Rosie Mayglothing provided an insight into Celia’s advocacy and championing of causes that persisted despite sport’s attempts to ignore the issues. Rosie and Celia were friends for over four decades and Rosie’s account helped put Celia’s work from the mid-1980s onwards into an important cultural context (as did the Minister of Sport’s letter).

Rosie was followed on to the stage by Celia’s stepsons, Alex and Nick. The title of this blog post comes from a poem by Ursula Fanthorpe, Atlas, that was read by Nick. It was a poem read at Celia and Diana’s Civil Partnership in 2006. I think it was an inspired choice then and was perfect for a Friday celebration at Wembley. Celia would have been immensely proud of Alex and Nick’s sharing of their life with her and Diana.
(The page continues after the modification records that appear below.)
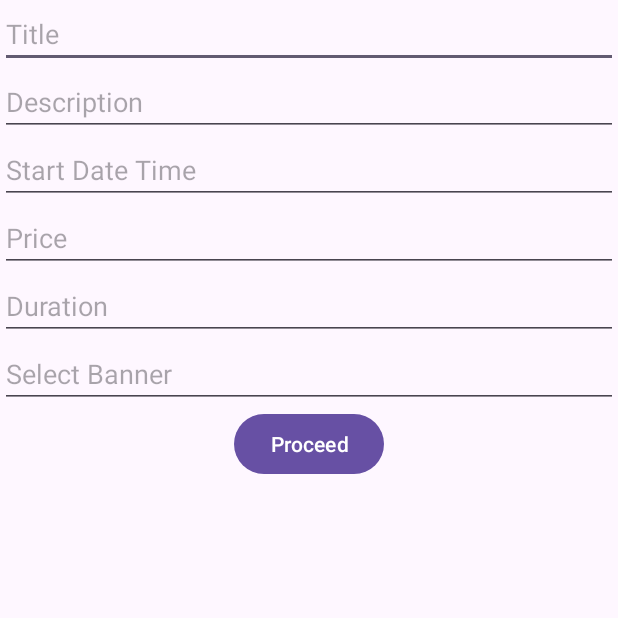
After one commit to th-aslam0/W24_3175_G1_TourGuideMegaphone, an Android app: the EditTourAdActivity screen opened directly, with no data from a screen before it, on a phone screen of 412 x 824 dp, the top half of it. The commit adds this screen. Run offline under Robolectric (Android 15) with nearby library versions, the phone set to English and light mode, and no system bars.

Commit message:
More Screens added (#12)
* PaymentProcessActivity UI Done

* EditTourAdActivity UI Done

* added some functionality inside the two activites

* Added rating Activity

* added functionality for EditTourAdActivity

```diff
--- /dev/null
+++ b/app/src/main/java/com/example/tourguidemegaphone/EditTourAdActivity.java
@@ -0,0 +1,151 @@
+package com.example.tourguidemegaphone;
+
+import android.content.Intent;
+import android.os.Bundle;
+import android.util.Log;
+import android.view.View;
+import android.widget.Button;
+import android.widget.EditText;
+import android.widget.Toast;
+
+import androidx.activity.EdgeToEdge;
+import androidx.appcompat.app.AppCompatActivity;
+import androidx.core.graphics.Insets;
+import androidx.core.view.ViewCompat;
+import androidx.core.view.WindowInsetsCompat;
+
+import com.google.gson.annotations.SerializedName;
+
+import retrofit2.Call;
+import retrofit2.Callback;
+import retrofit2.Response;
+import retrofit2.Retrofit;
+import retrofit2.converter.gson.GsonConverterFactory;
+import retrofit2.http.Body;
+import retrofit2.http.POST;
+
+public class EditTourAdActivity extends AppCompatActivity {
+
+    private EditText editTextTitle, editTextDescription, editTextStartDateTime, editTextPrice, editTextDuration, editTextBanner;
+
+    @Override
+    protected void onCreate(Bundle savedInstanceState) {
+        super.onCreate(savedInstanceState);
+        EdgeToEdge.enable(this);
+        setContentView(R.layout.activity_edit_tour_ad);
+        ViewCompat.setOnApplyWindowInsetsListener(findViewById(R.id.main), (v, insets) -> {
+            Insets systemBars = insets.getInsets(WindowInsetsCompat.Type.systemBars());
+            v.setPadding(systemBars.left, systemBars.top, systemBars.right, systemBars.bottom);
+            return insets;
+        });
+
+        // Initialize EditText fields
+        editTextTitle = findViewById(R.id.editTextTitle);
+        editTextDescription = findViewById(R.id.editTextDescription);
+        editTextStartDateTime = findViewById(R.id.editTextStartDateTime);
+        editTextPrice = findViewById(R.id.editTextPrice);
+        editTextDuration = findViewById(R.id.editTextDuration);
+        editTextBanner = findViewById(R.id.editTextBanner);
+
+        Button updateButton = findViewById(R.id.buttonUpdate);
+
+        // Set click listener for Proceed button
+        updateButton.setOnClickListener(new View.OnClickListener() {
+            @Override
+            public void onClick(View v) {
+                // Retrieve text from EditText fields
+                String title = editTextTitle.getText().toString();
+                String description = editTextDescription.getText().toString();
+                String startDateTime = editTextStartDateTime.getText().toString();
+                String price = editTextPrice.getText().toString();
+                String duration = editTextDuration.getText().toString();
+                String banner = editTextBanner.getText().toString();
+
+                update(title, description, startDateTime, price, duration,banner);
+
+                // Proceed to TourSessionDetailsActivity
+//                Intent intent = new Intent(PaymentProcessActivity.this, TourSessionDetailsActivity.class);
+//                startActivity(intent);
+            }
+        });
+    }
+
+    private void update(String title, String description, String startDateTime,
+                        String price, String duration,String banner) {
+        Retrofit retrofit = new Retrofit.Builder()
+                .baseUrl("https://tourguidemegaphone-e5d7117dd068.herokuapp.com/") // Replace this with your API base URL
+                .addConverterFactory(GsonConverterFactory.create())
+                .build();
+
+        EditTourAdActivity.ApiService apiService = retrofit.create(EditTourAdActivity.ApiService.class);
+
+        EditTourAdActivity.UpdateRequest updateRequest = new EditTourAdActivity.UpdateRequest(title, description, startDateTime, price, duration,banner);
+
+        Call<EditTourAdActivity.UpdateResponse> call = apiService.signup(updateRequest);
+
+        call.enqueue(new Callback<EditTourAdActivity.UpdateResponse>() {
+            @Override
+            public void onResponse(Call<EditTourAdActivity.UpdateResponse> call, Response<EditTourAdActivity.UpdateResponse> response) {
+                if (response.isSuccessful()) {
+                    EditTourAdActivity.UpdateResponse signUpResponse = response.body();
+                    String token = signUpResponse.getToken();
+                    Log.d("DEBUF", "onResponse: " + signUpResponse);
+
+                    Intent intent = new Intent(EditTourAdActivity.this, TourGuideHomeActivity.class);
+                    startActivity(intent);
+                    // Handle successful login, e.g., save token to SharedPreferences
+                } else {
+                    // Handle unsuccessful login
+                    Toast.makeText(EditTourAdActivity.this, "Login failed", Toast.LENGTH_SHORT).show();
+                }
+            }
+
+            @Override
+            public void onFailure(Call<EditTourAdActivity.UpdateResponse> call, Throwable t) {
+                Log.d("DEBUF", "onError: " + t.getMessage());
+                // Handle failure
+                Toast.makeText(EditTourAdActivity.this, "Login failed: " + t.getMessage(), Toast.LENGTH_SHORT).show();
+            }
+        });
+    }
+
+    public class UpdateRequest {
+        @SerializedName("title")
+        private String title;
+        @SerializedName("description")
+        private String description;
+        @SerializedName("startDateTime")
+        private String startDateTime;
+        @SerializedName("price")
+        private String price;
+
+        @SerializedName("duration")
+        private String duration;
+
+        @SerializedName("banner")
+        private String banner;
+
+        public UpdateRequest(String title, String description, String startDateTime,
+                             String price, String duration,String banner) {
+            this.title= title;
+            this.description = description;
+            this.startDateTime = startDateTime;
+            this.price = price;
+            this.duration = duration;
+            this.banner = banner;
+        }
+    }
+
+    public class UpdateResponse {
+        @SerializedName("token")
+        private String message;
+
+        public String getToken() {
+            return message;
+        }
+    }
+    public interface ApiService {
+        @POST("update")
+        Call<EditTourAdActivity.UpdateResponse> signup(@Body EditTourAdActivity.UpdateRequest updateRequest);
+    }
+}
--- /dev/null
+++ b/app/src/main/res/layout/activity_edit_tour_ad.xml
@@ -0,0 +1,83 @@
+<?xml version="1.0" encoding="utf-8"?>
+<androidx.constraintlayout.widget.ConstraintLayout xmlns:android="http://schemas.android.com/apk/res/android"
+    xmlns:app="http://schemas.android.com/apk/res-auto"
+    xmlns:tools="http://schemas.android.com/tools"
+    android:id="@+id/main"
+    android:layout_width="match_parent"
+    android:layout_height="match_parent"
+    android:paddingStart="16dp"
+    android:paddingEnd="16dp"
+    android:paddingTop="16dp"
+    android:paddingBottom="16dp"
+    tools:context=".EditTourAdActivity">
+
+    <EditText
+        android:id="@+id/editTextTitle"
+        android:layout_width="0dp"
+        android:layout_height="wrap_content"
+        android:hint="Title"
+        app:layout_constraintEnd_toEndOf="parent"
+        app:layout_constraintStart_toStartOf="parent"
+        app:layout_constraintTop_toTopOf="parent" />
+
+    <EditText
+        android:id="@+id/editTextDescription"
+        android:layout_width="0dp"
+        android:layout_height="wrap_content"
+        android:hint="Description"
+        android:inputType="textMultiLine"
+        app:layout_constraintEnd_toEndOf="parent"
+        app:layout_constraintStart_toStartOf="parent"
+        app:layout_constraintTop_toBottomOf="@+id/editTextTitle" />
+
+    <EditText
+        android:id="@+id/editTextStartDateTime"
+        android:layout_width="0dp"
+        android:layout_height="wrap_content"
+        android:hint="Start Date Time"
+        android:inputType="datetime"
+        app:layout_constraintEnd_toEndOf="parent"
+        app:layout_constraintStart_toStartOf="parent"
+        app:layout_constraintTop_toBottomOf="@+id/editTextDescription" />
+
+    <EditText
+        android:id="@+id/editTextPrice"
+        android:layout_width="0dp"
+        android:layout_height="wrap_content"
+        android:hint="Price"
+        android:inputType="numberDecimal"
+        app:layout_constraintEnd_toEndOf="parent"
+        app:layout_constraintStart_toStartOf="parent"
+        app:layout_constraintTop_toBottomOf="@+id/editTextStartDateTime" />
+
+    <EditText
+        android:id="@+id/editTextDuration"
+        android:layout_width="0dp"
+        android:layout_height="wrap_content"
+        android:hint="Duration"
+        android:inputType="number"
+        app:layout_constraintEnd_toEndOf="parent"
+        app:layout_constraintStart_toStartOf="parent"
+        app:layout_constraintTop_toBottomOf="@+id/editTextPrice" />
+
+    <EditText
+        android:id="@+id/editTextBanner"
+        android:layout_width="0dp"
+        android:layout_height="wrap_content"
+        android:hint="Select Banner"
+        android:inputType="text"
+        app:layout_constraintEnd_toEndOf="parent"
+        app:layout_constraintStart_toStartOf="parent"
+        app:layout_constraintTop_toBottomOf="@+id/editTextDuration" />
+
+    <!-- Update button -->
+    <Button
+        android:id="@+id/buttonUpdate"
+        android:layout_width="wrap_content"
+        android:layout_height="wrap_content"
+        android:text="Proceed"
+        app:layout_constraintStart_toStartOf="parent"
+        app:layout_constraintEnd_toEndOf="parent"
+        app:layout_constraintTop_toBottomOf="@id/editTextBanner" />
+
+</androidx.constraintlayout.widget.ConstraintLayout>
```
Also changed, not shown: app/src/main/AndroidManifest.xml (+9 -0 lines), app/src/main/java/com/example/tourguidemegaphone/PaymentProcessActivity.java (added, +48 -0 lines), app/src/main/java/com/example/tourguidemegaphone/RateExperience.java (added, +72 -0 lines), app/src/main/java/com/example/tourguidemegaphone/TourSessionDetailsActivity.java (+9 -4 lines), app/src/main/res/layout/activity_payment_process.xml (added, +74 -0 lines), app/src/main/res/layout/activity_rate_experience.xml (added, +101 -0 lines).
The formal part of the day ended with Diana’s story of being with Celia for thirty years. I do not have a vocabulary to express my feelings about Diana. Her fortitude over the last three years has been a beacon for me. Her actions have taught me how to care and love in a profoundly different way. My wife, Sue, and I tried desperately not to contact Diana when she was being inundated despite wanting to hear whatever news there was. We had the great good fortune to spend some time with Celia and Diana the last time we were in England late in 2017. It was an occasion to ensure we did not have subsequent ‘if, only’ conversations.

Sue Ravenlaw concluded the formal part of the day and we exited the room to Celia’s choice of a Mills Brothers’ song from the 1930s.

Then it was time for the informal part of the day. To meet and laugh with family and friends about a most remarkable woman.

I have not written about Celia’s work in women’s sport, child protection and safe sport. I thought Rosie’s part of the celebration did this very powerfully.  There is a digital resource at The Change Makers that provides a comprehensive record of Celia’s work. I was delighted to learn of the receipt of the Celia Brackenridge International Research Award by (AJ) Alexandra Rankin-Wright. AJ’s work is exactly the kind of evidence-based approach that Celia championed. I think she would have admired immensely AJ’s acceptance words for the award.

Our son, Sam, came with us to the celebration. He has met Celia many times in his thirty-three years. Sue and I were able to introduce him to some friends in the informal part of the day who were also part of Celia’s story … and like Atlas “keep our suspect edifice upright in air”.